Each condition comes with specific key characteristics.


- In autism, these are difficulties with social communication and interaction (with neurotypical people), obsessive interests and rigidity.
- People with ADHD have trouble with planning, focus and time management.
- Dyslexia is characterised by challenges with reading and writing.
- Dyspraxic people have difficulty with movement and sequences.
- People with dyscalculia have trouble with numbers.

Each of those challenges comes with a benefit – and in the workplace, the benefit will generally outweigh the challenge.

For example, you might find the way an autistic talks to be strange, but the advantage of that is that we tend to always be clear in our communication, because we're not very good at nuance or euphemisms.

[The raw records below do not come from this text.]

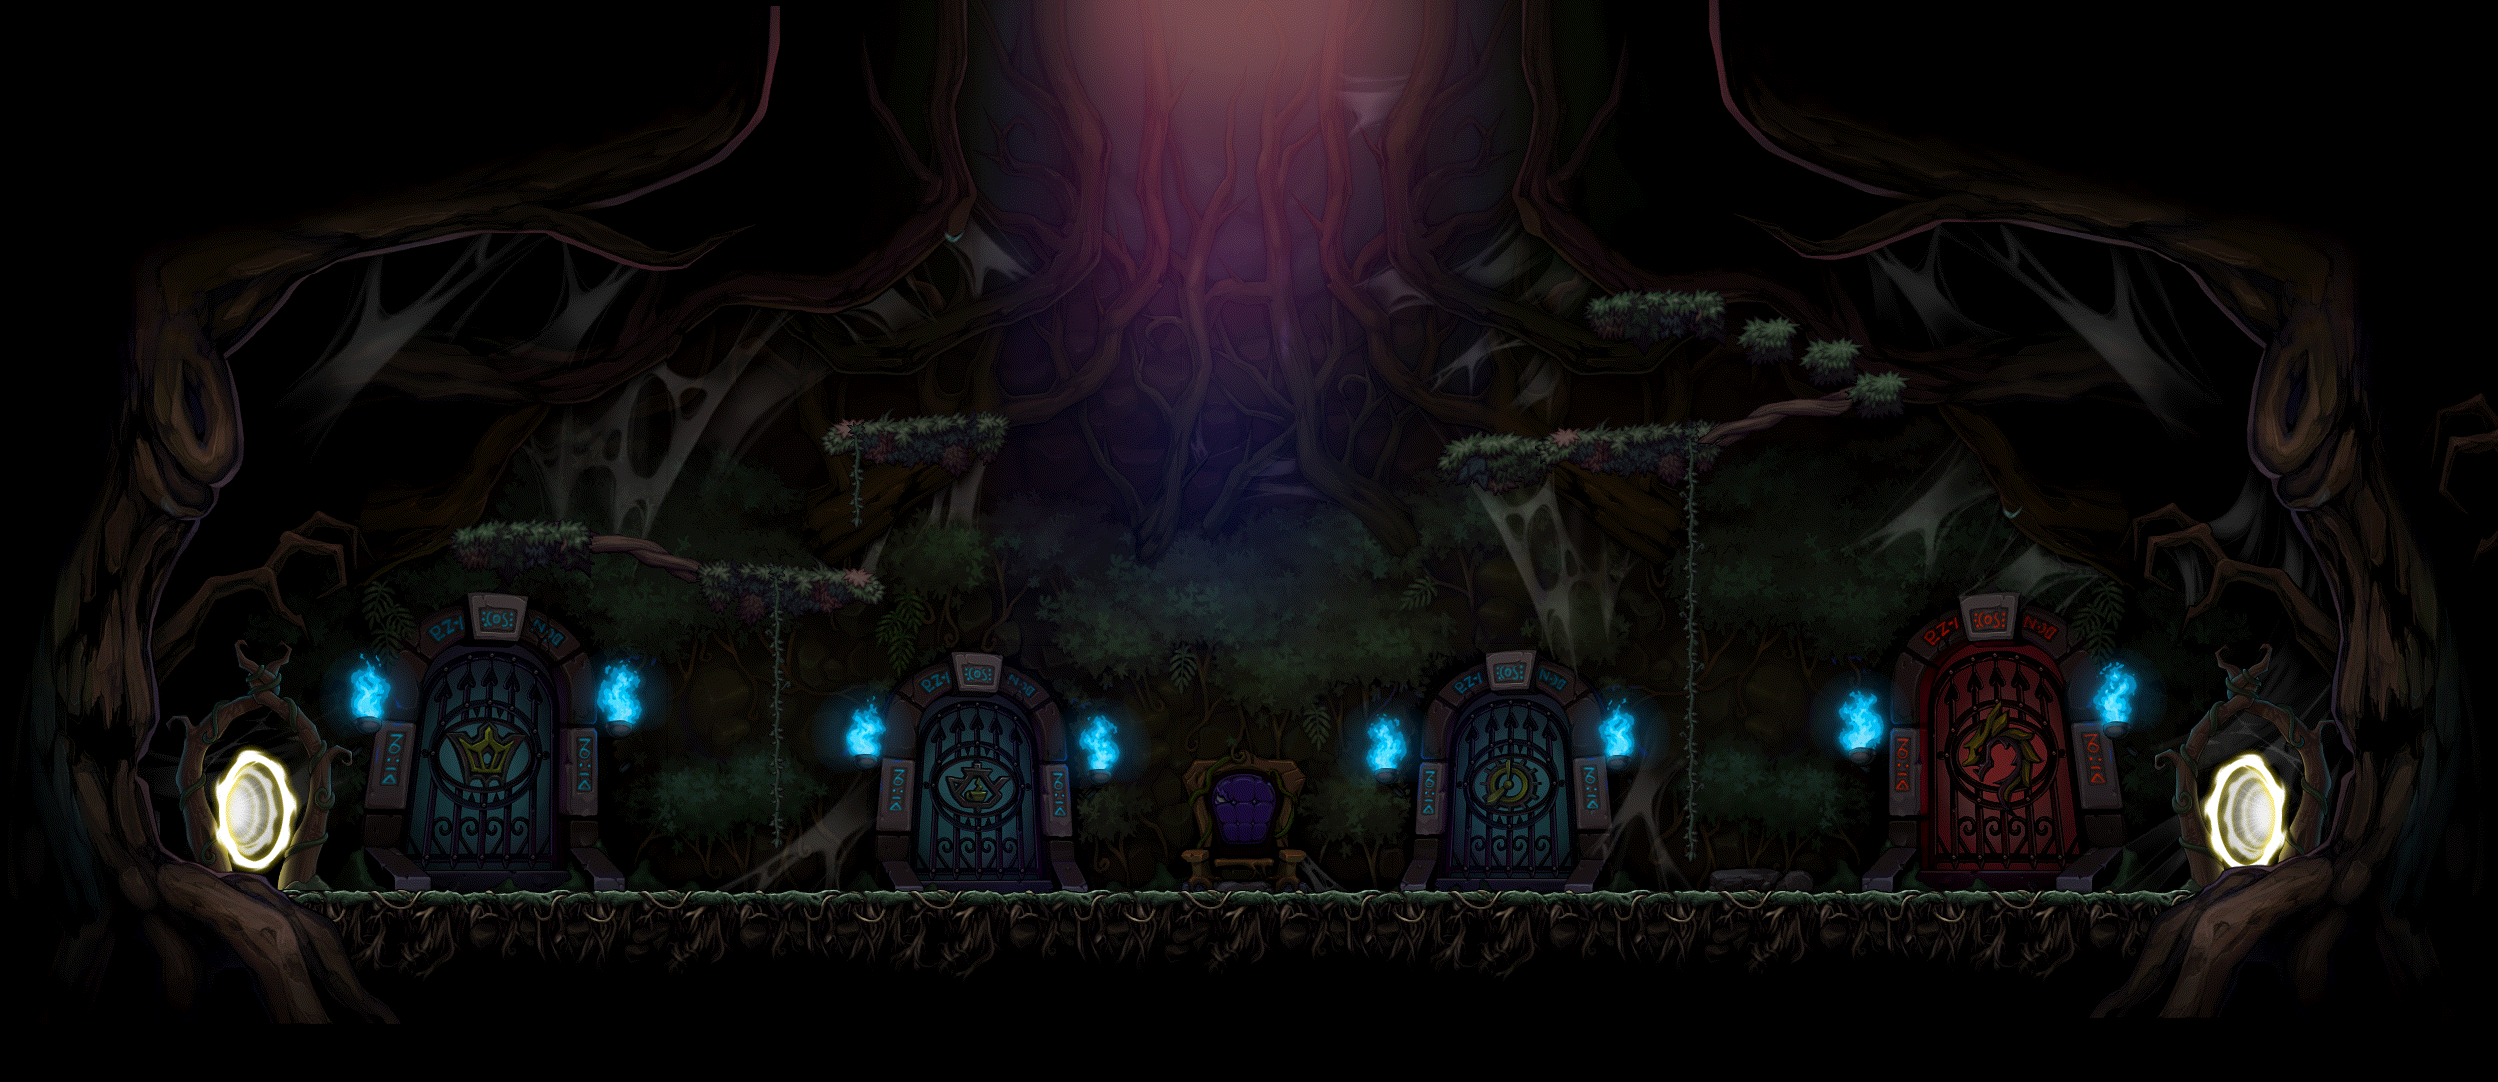
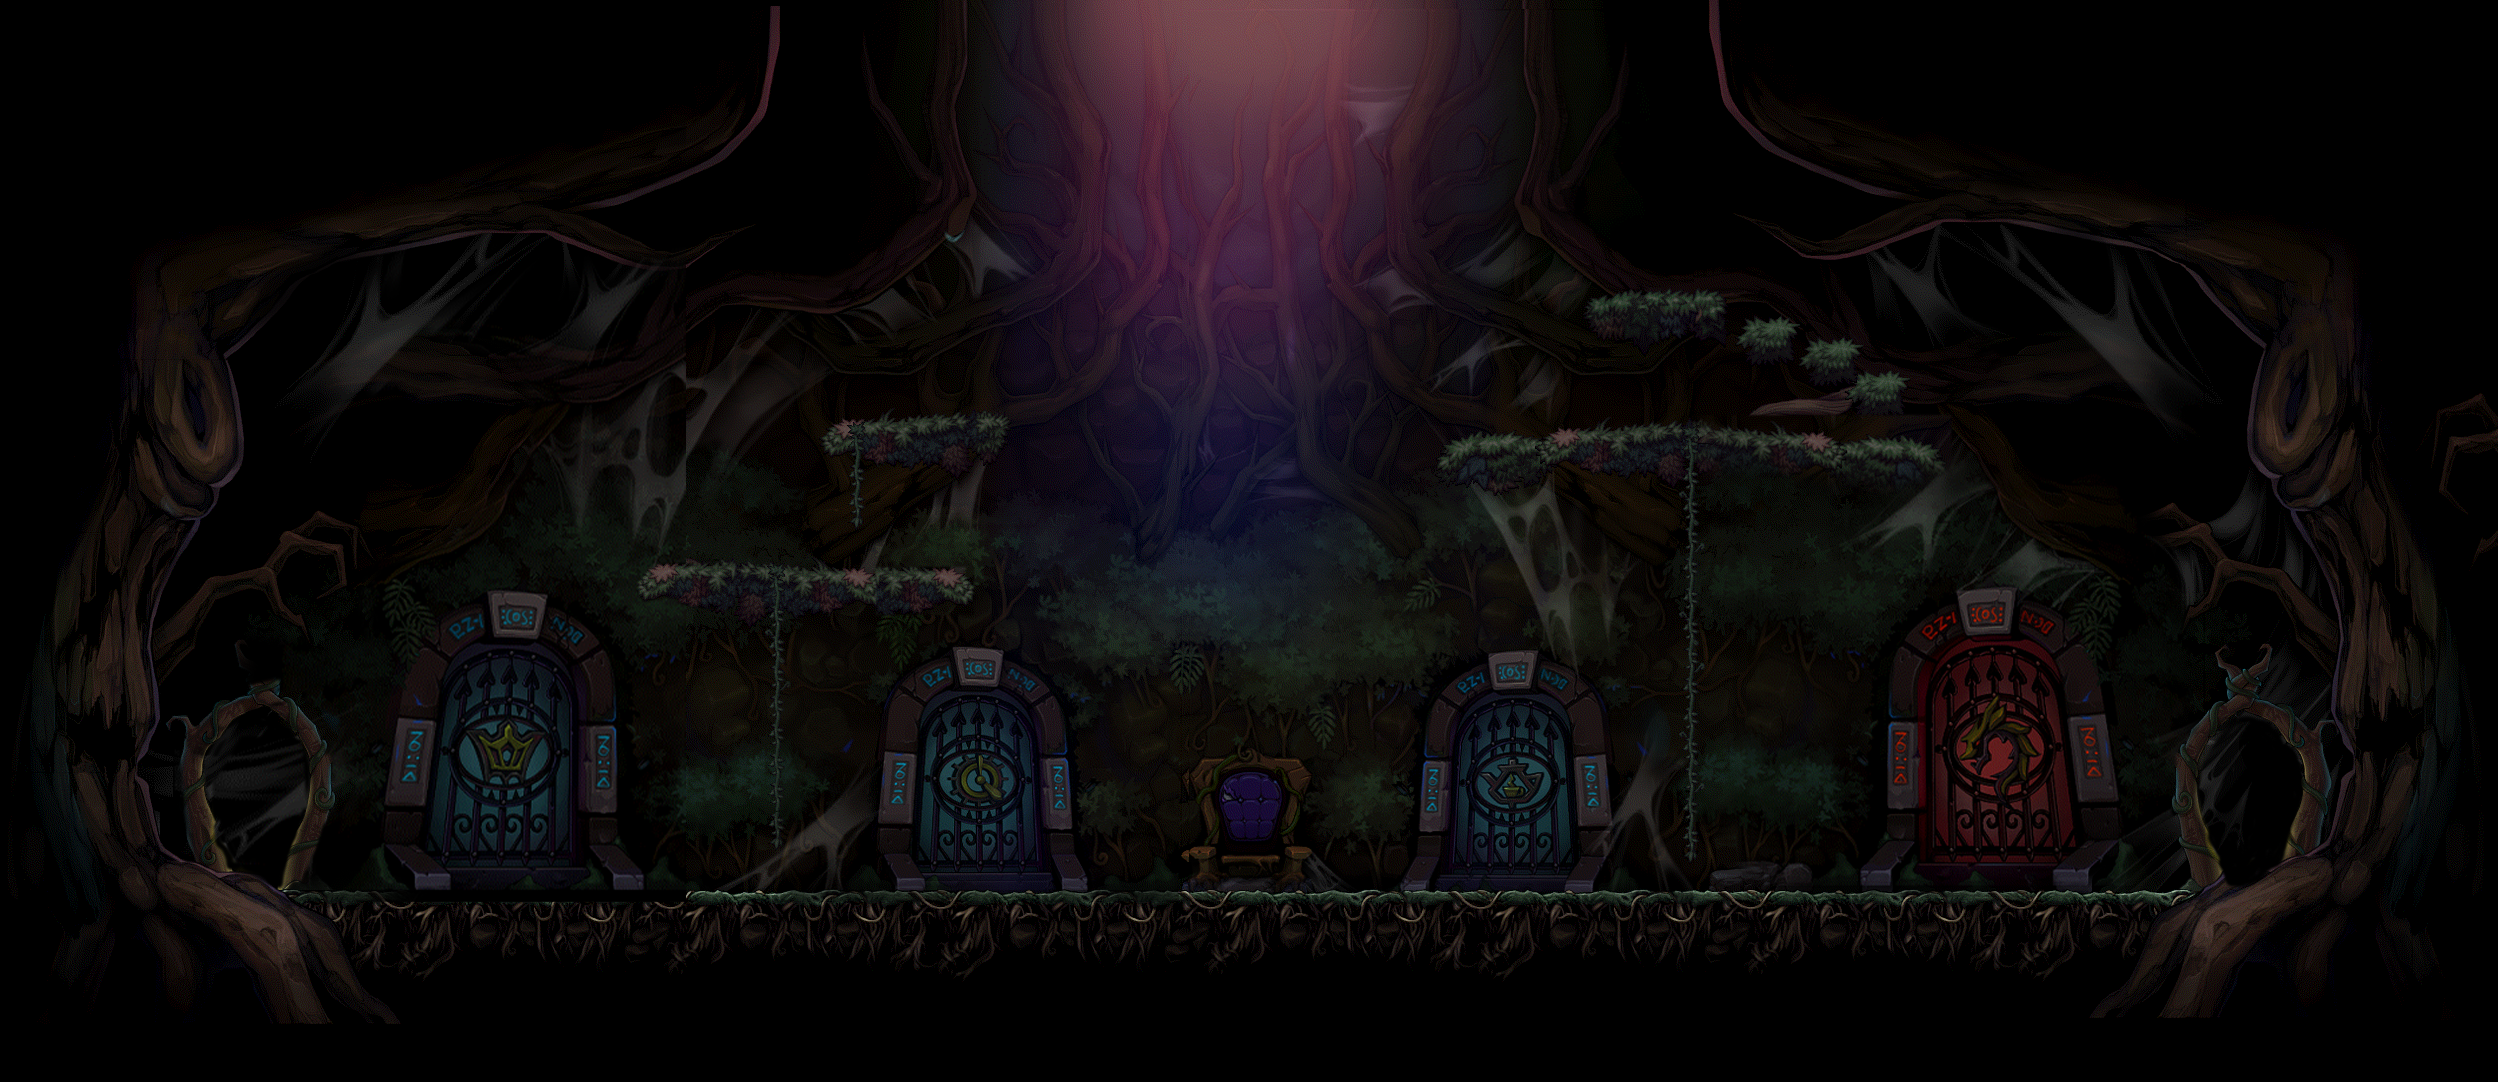
Portal

diff --git a/JNSEngine/JNSEngine/jnsYellowPortal.cpp b/JNSEngine/JNSEngine/jnsYellowPortal.cpp
@@ -1,0 +1,57 @@
+#include "jnsYellowPortal.h"
+#include "CommonSceneInclude.h"
+
+namespace jns
+{
+	YellowPortal::YellowPortal(std::wstring name, Vector3 setpos, int dir)
+	{
+		mPortalName = name;
+		setPlayerPos = setpos;
+		mDir = dir;
+	}
+	YellowPortal::~YellowPortal()
+	{
+	}
+	void YellowPortal::Initialize()
+	{
+		SetMesh(L"RectMesh");
+		SetMaterial(L"SpriteAnimaionAlphaMaterial");
+		at = AddComponent<Animator>();
+		at->CreateAnimations(L"..\\Resources\\Map\\YellowPortal", 200, 0.1f);
+		//at->CompleteEvent(L"CharactorCharWalk") = std::bind(&PlayerScript::Complete, this);
+
+		at->PlayAnimation(L"MapYellowPortal", true);
+		tr->SetScale(Vector3(180.0f, 180.0f, 100.0f));
+		Collider2D* cd = AddComponent<Collider2D>();
+		cd->SetSize(Vector2(0.4f, 0.6f));
+
+		AddComponent<PortalScript>();
+		PortalBase::Initialize();
+	}
+	void YellowPortal::Update()
+	{
+		if (isSetDir == false)
+		{
+			if (mDir == 1)
+			{
+				at->GetActiveAnimation()->SetAniDirection(true);
+			}
+			else
+			{
+				at->GetActiveAnimation()->SetAniDirection(false);
+			}
+			isSetDir = true;
+		}
+
+	
+		GameObject::Update();
+	}
+	void YellowPortal::LateUpdate()
+	{
+		GameObject::LateUpdate();
+	}
+	void YellowPortal::Render()
+	{
+		GameObject::Render();
+	}
+}

diff --git a/JNSEngine/JNSEngine/jnsFireEffect.cpp b/JNSEngine/JNSEngine/jnsFireEffect.cpp
@@ -1,0 +1,43 @@
+#include "jnsFireEffect.h"
+#include "CommonSceneInclude.h"`
+
+namespace jns
+{
+	FireEffect::FireEffect()
+	{
+	}
+	FireEffect::~FireEffect()
+	{
+		//std::shared_ptr<Texture> atlas
+		//	= Resources::Load<Texture>(L"LinkSprite", L"..\\Resources\\Texture\\linkSprites.png");
+
+		//Animator* at = player->AddComponent<Animator>();
+		//at->Create(L"Idle", atlas, Vector2(0.0f, 0.0f), Vector2(120.0f, 130.0f), 3);
+	}
+	void FireEffect::Initialize()
+	{
+		SetName(L"AttackReflecton");
+		mr->SetMesh(Resources::Find<Mesh>(L"RectMesh"));
+		mr->SetMaterial(Resources::Find<Material>(L"SpriteAnimaionMaterial"));
+		tr->SetScale(Vector3(100.0f, 100.0f, 1.0f));
+
+		std::shared_ptr<Texture> atlas
+			= Resources::Load<Texture>(L"FireAtlas", L"..\\Resources\\Boss\\NormalBloodyQueen\\NBQFire\\fire.png");
+		Animator* at = AddComponent<Animator>();
+		at->Create(L"Fire", atlas, Vector2::Zero, Vector2(120.0f, 120.0f),19, 100.0f);
+		at->PlayAnimation(L"Fire", true);
+		GameObject::Initialize();
+	}
+	void FireEffect::Update()
+	{
+		EffectBase::Update();
+	}
+	void FireEffect::LateUpdate()
+	{
+		EffectBase::LateUpdate();
+	}
+	void FireEffect::Render()
+	{
+		EffectBase::Render();
+	}
+}

diff --git a/JNSEngine/JNSEngine/ObjectTemplate.h b/JNSEngine/JNSEngine/ObjectTemplate.h
@@ -68,6 +68,19 @@ namespace jns::object
 
 		return gameobj;
 	}
+
+	template<typename T>
+	T* InstantiateDirPortal(std::wstring portalName, Vector3 setPos, Vector3 mPos, int dir = 0, jns::enums::eLayerType type = eLayerType::Portal)
+	{
+		T* gameobj = new T(portalName, setPos, dir);
+		Scene* scene = SceneManager::GetActiveScene();
+		scene->AddGameObject(type, gameobj);
+		gameobj->GetComponent<Transform>()->SetPosition(mPos);
+		gameobj->Initialize();
+
+		return gameobj;
+	}
+
 	template<typename T>
 	T* InstantiateGroundCollider(std::wstring groundName, Vector3 mPos, Vector3 mScale = (Vector3::One),jns::enums::eLayerType type = eLayerType::Ground)
 	{

diff --git a/JNSEngine/JNSEngine/jnsYellowPortal.h b/JNSEngine/JNSEngine/jnsYellowPortal.h
@@ -3,11 +3,11 @@
 
 namespace jns
 {
-	class Portal : public PortalBase
+	class YellowPortal : public PortalBase
 	{
 	public:
-		Portal(std::wstring name, Vector3 setpos);
-		~Portal();
+		YellowPortal(std::wstring name, Vector3 setpos, int dir);
+		~YellowPortal();
 
 		virtual void Initialize();
 		virtual void Update();
@@ -15,6 +15,9 @@ namespace jns
 		virtual void Render();
 
 	private:
+		int mDir;
+		class Animator* at;
+		bool isSetDir;
 	};
 
 }

diff --git a/JNSEngine/JNSEngine/jnsPortalBase.h b/JNSEngine/JNSEngine/jnsPortalBase.h
@@ -77,13 +77,17 @@ namespace jns
 			tr->SetScale(Vector3(mTextureSize.x * scale.x, mTextureSize.y * scale.y, 1.0f));
 		}
 
+		std::wstring GetPortalName() { return mPortalName; }
+		Vector3 GetsetPlayerPos() { return setPlayerPos; }
+
 	protected:
 		eLayerType mType;
 		MeshRenderer* mr;
 		Transform* tr;
 		Vector2 mTextureSize;
 		Vector2 mSize;
-
+		std::wstring mPortalName;
+		Vector3 setPlayerPos;
 		
 	};
 }

diff --git a/JNSEngine/JNSEngine/jnsFireEffect.h b/JNSEngine/JNSEngine/jnsFireEffect.h
@@ -1,0 +1,22 @@
+#pragma once
+#include "jnsEffectBase.h"
+
+namespace jns
+{
+	class FireEffect : public EffectBase
+	{
+	public:
+		FireEffect();
+		virtual ~FireEffect();
+
+		virtual void Initialize() override;
+		virtual void Update() override;
+		virtual void LateUpdate() override;
+		virtual void Render() override;
+
+
+
+	private:
+	};
+
+}

diff --git a/JNSEngine/JNSEngine/jnsPortal.cpp b/JNSEngine/JNSEngine/jnsPortal.cpp
@@ -30,14 +30,14 @@ namespace jns
 	}
 	void Portal::Update()
 	{
-		PortalBase::Update();
+		GameObject::Update();
 	}
 	void Portal::LateUpdate()
 	{
-		PortalBase::LateUpdate();
+		GameObject::LateUpdate();
 	}
 	void Portal::Render()
 	{
-		PortalBase::Render();
+		GameObject::Render();
 	}
 }

diff --git a/JNSEngine/JNSEngine/jnsPortalScript.cpp b/JNSEngine/JNSEngine/jnsPortalScript.cpp
@@ -44,7 +44,7 @@ namespace jns
 	{
 		if (other->GetOwner()->GetName() == L"Player")
 		{
-			mPortal = dynamic_cast<Portal*>(this->GetOwner());
+			mPortal = dynamic_cast<PortalBase*>(this->GetOwner());
 		}
 	}
 	void PortalScript::OnCollisionStay(Collider2D* other)

diff --git a/JNSEngine/JNSEngine/jnsPortalScript.h b/JNSEngine/JNSEngine/jnsPortalScript.h
@@ -23,7 +23,7 @@ namespace jns
 
 
 	private:
-		class Portal* mPortal;
+		class PortalBase* mPortal;
 		ePortalEnter mEnter;
 		bool isEnter;
 	};

diff --git a/JNSEngine/JNSEngine/CommonSceneInclude.h b/JNSEngine/JNSEngine/CommonSceneInclude.h
@@ -1,6 +1,6 @@
 #pragma once
 
-
+#include "jnsFireEffect.h"
 // Template
 #include "ObjectTemplate.h"
 #include "EffectTemplate.h"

Our love of order and logic will extend to a methodical way of working, and a commitment to doing every job properly.



You might think an ADHD person is unable to focus. But one of our strengths is that we can hyperfocus – and when we do that, we're able to work much faster than our peers. People with ADHD are also good at multi-tasking and work well under pressure.

A dyslexic might need extra support because of their challenges with reading and writing. But you will find that they sometimes work faster because of their ability to detect patterns, make connections, think visually and understand spatial information in a way that others can't.

Sometimes companies fear that employing a neurodiverse person might be difficult and expensive. They fear that the adaptations the neurodiverse employee requires will have a negative effect on the rest of the workplace. But actually, research shows the reverse is true. Inclusive workplaces have lower staff absence and improved performance (Harvard Business Review, 2019). When you make an accommodation for one individual, the entire workplace benefits.

59% of adaptations that are made for neurodiverse employees cost nothing at all (US Job Accommodation Network). Many of the remainder are low-cost and easy to implement. Being inclusive towards neurodiverse people doesn't have to be expensive. And others benefit from these adaptations – for example, allowing staff to work flexibly benefits all kinds of people, not just the neurodiverse.

And the economic benefits are enormous. Neurodiverse employees are a staggering 30% to 50% more productive than neurotypical people (Harvard Business Review, JPMorgan). This is due to our ability to learn very quickly, and work to our strengths. Being productive is down to our creativity, insight and incredible problem-solving skills.

The biggest advantage of understanding neurodiversity is that having a variety of people in your workplace who understand and play to each other's strengths multiplies the individual advantages – and that extends to neurotypical people too. Working in teams, you might have an autistic person paired with someone with ADHD so they can inspire, balance and support each other, or you could have someone who is very detail-focused working alongside a dyslexic, so that together, they can produce extraordinary work.

So if you've been thinking about being more inclusive to neurodiverse people, now is the time. Like everyone else, we have specific needs and we may have challenges – but those are far, far outweighed by the enormous benefits.


Author: Rachel Morgan-Trimmer is a neurodiverse coach and consultant who runs training workshops online and worldwide for companies who want to be more inclusive. www.sparkleclass.com

Series Editors: Ezree Ebrahim, Head Business Development (Healthcare), Absolute Health Group. For Further information, please contact: ezree.ebrahim@akesisoncology.com

Christopher F. Bruton, Executive Director, Dataconsult Ltd, chris@dataconsult.co.th Dataconsult’s Thailand Regional Forum provides seminars and extensive documentation to update business on future trends in Thailand and in the Mekong Region.